In the ongoing battle to maintain circulation and stay relevant to readers in the electronic age, News of the World editors and reporters had conspired to adopt news-gathering practices that plainly violated ethical codes of conduct.

For five years, the shamelessly titillating paper has been at the centre of Britain's scandal over mobile-phone hacking. The scandal had already sent one reporter, Clive Goodman, to prison, and forced a former editor, Andy Coulson, to resign his post as spokesman for British Prime Minister David Cameron and risk arrest himself. But with fresh revelations that it had bribed police officers for phone information, and suggestions that its clandestine campaign was far more extensive than previously thought, the News of the World had become an enormous political albatross.

Founded in October, 1843, by John Browne Bell and selling for three pence, News of the World boasted in its first edition that its motto was truth.

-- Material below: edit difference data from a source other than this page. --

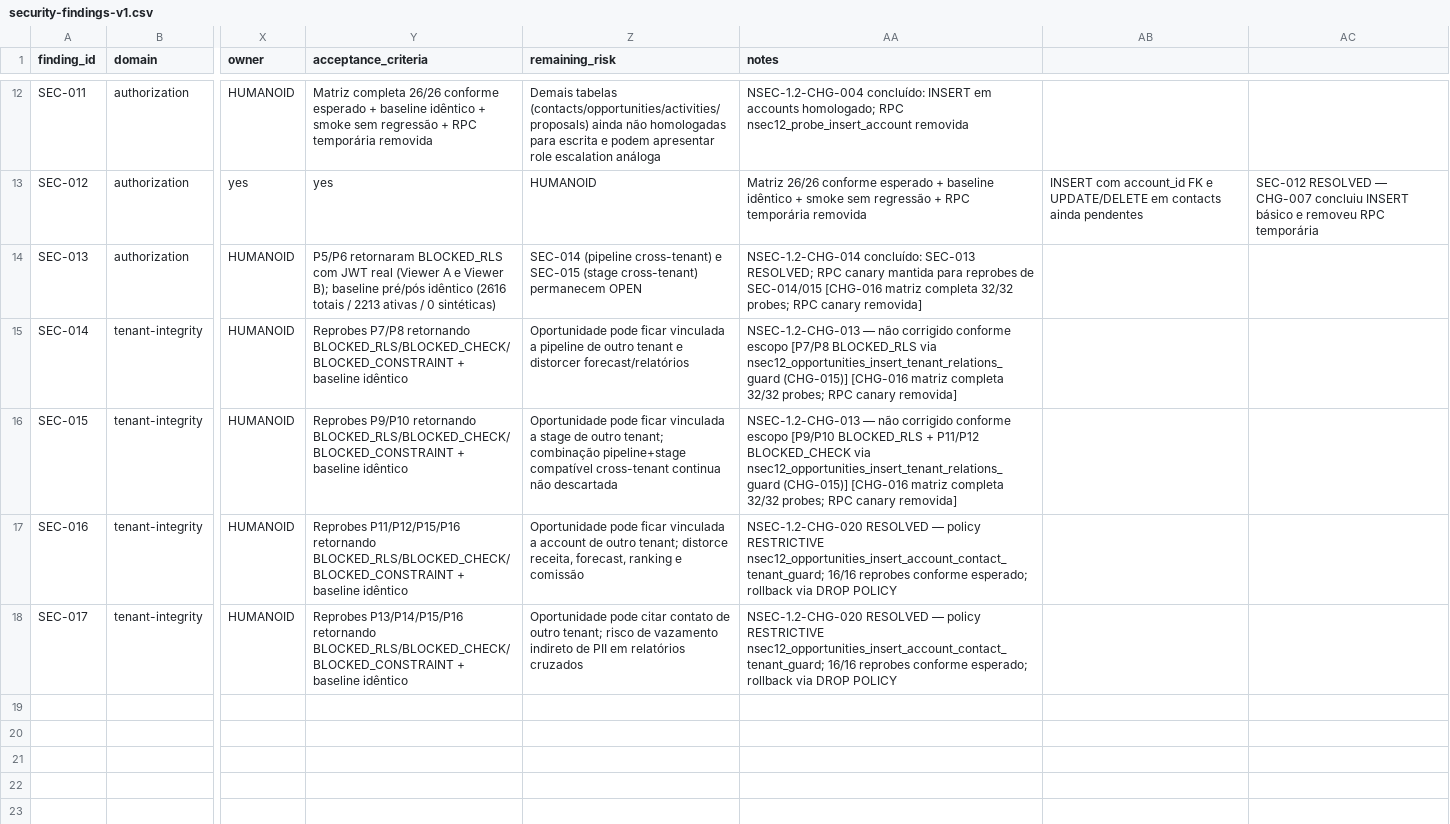
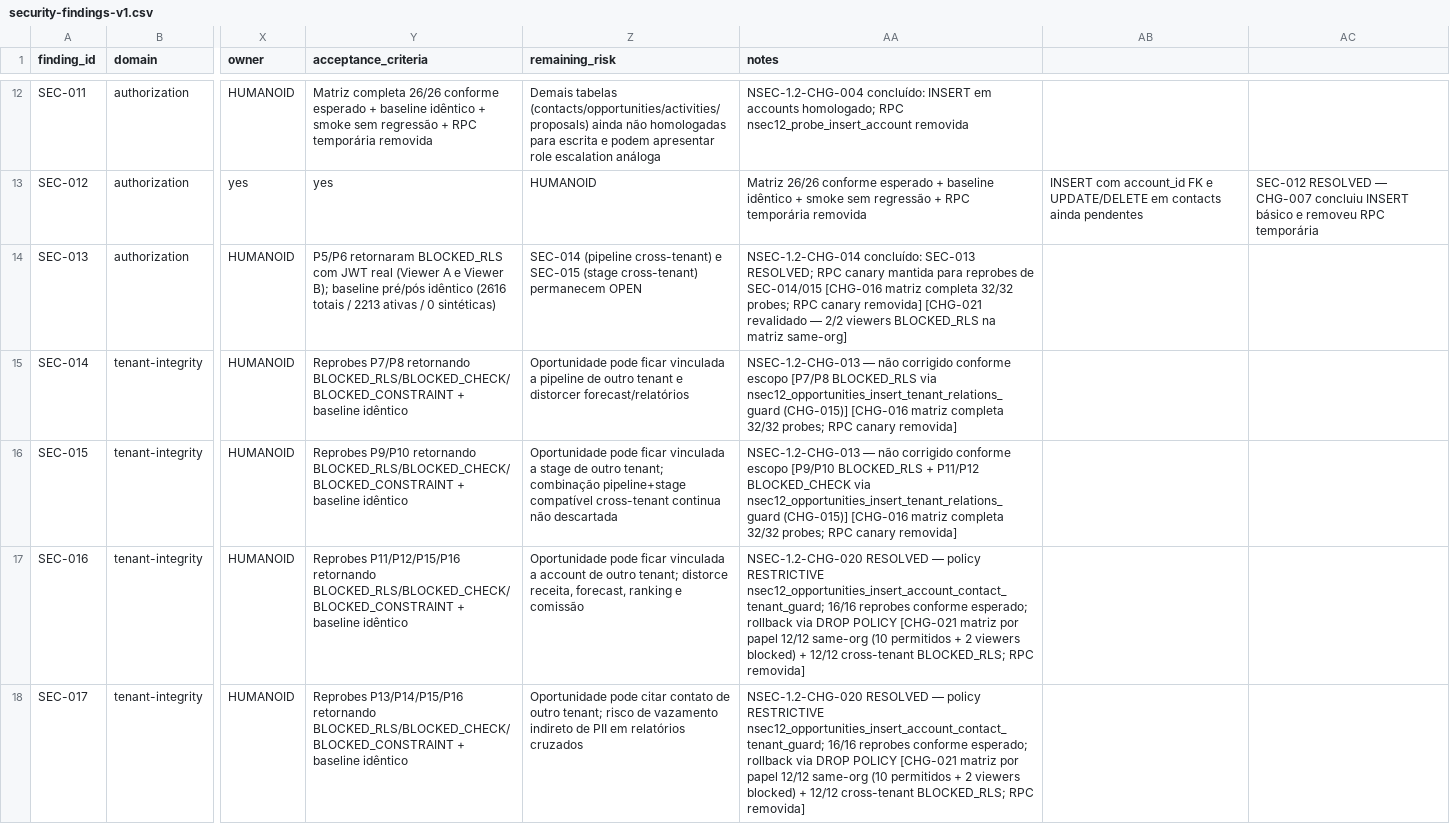
Before and after one commit to DesenvolvedoresLEGAL/noidcrm, a CSV file: docs/security/security-findings-v1.csv, drawn as a sheet; only a part is shown, gaps mark what is left out; the diff names each change by its address in the sheet, - before the commit and + after, or states it on an @@ line.

```diff
--- a/docs/security/security-findings-v1.csv
+++ b/docs/security/security-findings-v1.csv
-AA14 (notes): …canary removida]
+AA14 (notes): …canary removida] [CHG-021 revalidado — 2/2 viewers BLOCKED_RLS na matriz same-org]
-AA17:AA18 (notes): …DROP POLICY
+AA17:AA18 (notes): …DROP POLICY [CHG-021 matriz por papel 12/12 same-org (10 permitidos + 2 viewers blocked) + 12/12 cross-tenant BLOCKED_RLS; RPC removida]
```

"Our practice is the fearless advocacy of the truth," it declared. "[We] will seek for the patronage of no party … will conceal neither the merits nor the faults of any party, but … will aim alone at doing good service to old England, by maintaining her glory and security, the prosperity of all classes of the people"

Like many corporate mission statements, this one was not worth the paper on which it was printed.

Even then, catering to the newly literate Victorian working class, News of the World aggressively pursued flash and trash, building readership and fending off its rivals, the Sunday Mirror and the Sunday People.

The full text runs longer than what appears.